48 people have died from a lung injury associated with e-cigarette use in 25 states and the District of Columbia, the Centers for Disease Control and Prevention reports.
What's new: Data as of Nov. 20 shows the median age of patients who died was 53 years old and the deaths ranged from 17 to 75 years.
By the numbers: Among 19 patients who died, 84% reported use of THC-containing products, according to a new report out in late October. The CDC maintains no single e-cigarette product or compound has been linked to the pulmonary illnesses.
- 37% of the 19 who died reported use of nicotine-containing products.
- 63% reported exclusive use of THC-containing products.
- 16% reported exclusive use of nicotine-containing products.
The impact: The CDC and states' individual health departments have data on where the deaths occurred.
- The Henry Ford Hospital in Detroit announced in mid-November that a 17-year-old boy faced "imminent death" from vaping injuries unless he underwent a double lung transplant. It was the first transplant performed on a patient with the vaping-related illness.
- In New York, the first teenager died after being hospitalized twice in September with a vaping-related illness.
- In Massachusetts, the death of a woman in her 60s was reported on Oct. 7 as the state's first vaping-related death. The state currently has a four-month ban on all vaping products, the harshest in the U.S.
- In Georgia, a patient with a history of heavy nicotine vaping, but no reported history of vaping THC, died, Georgia's Department of Health said.
- A man and woman in Kansas, both over the age of 50 with "underlying health conditions," died from a pulmonary illness linked to vaping, according to Kansas Gov. Laura Kelly.
- A Missouri man in his mid-40s died from the illness, according to the state's Department of Health and Senior Services.

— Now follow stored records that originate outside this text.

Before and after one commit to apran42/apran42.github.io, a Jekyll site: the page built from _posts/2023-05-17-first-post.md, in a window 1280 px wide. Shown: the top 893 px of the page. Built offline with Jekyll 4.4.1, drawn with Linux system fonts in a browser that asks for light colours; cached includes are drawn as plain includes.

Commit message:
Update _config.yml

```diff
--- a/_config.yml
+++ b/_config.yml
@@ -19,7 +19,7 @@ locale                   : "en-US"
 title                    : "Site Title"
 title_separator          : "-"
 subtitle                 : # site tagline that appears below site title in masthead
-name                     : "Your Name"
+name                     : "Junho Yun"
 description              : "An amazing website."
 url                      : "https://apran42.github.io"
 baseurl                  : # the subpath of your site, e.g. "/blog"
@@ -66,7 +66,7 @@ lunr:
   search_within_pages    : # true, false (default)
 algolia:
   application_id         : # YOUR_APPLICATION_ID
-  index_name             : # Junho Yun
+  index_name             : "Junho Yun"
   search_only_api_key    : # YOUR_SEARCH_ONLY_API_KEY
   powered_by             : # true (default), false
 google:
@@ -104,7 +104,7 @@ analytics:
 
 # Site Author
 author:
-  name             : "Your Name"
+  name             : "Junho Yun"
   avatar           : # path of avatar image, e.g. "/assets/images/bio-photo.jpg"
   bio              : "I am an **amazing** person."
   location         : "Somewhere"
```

The big picture: The CDC reported 2,291 confirmed and probable cases of severe respiratory illnesses as of Nov. 20 among those who vaped nicotine or cannabis products in 50 states, Washington, D.C., and two U.S. territories.
- The rate of reported cases each week has slowed considerably since August.
What they're saying: "It is possible that some of these cases were already occurring and we were not picking them up" prior to the agency's investigation into the illnesses, the director for the FDA Center for Tobacco Products, Mitch Zeller, said in August.
Of note: A woman filed the first wrongful death lawsuit against Juul in October, claiming the e-cigarette maker's nicotine cartridges were a significant factor in causing the death of her 18-year-old son over a year ago.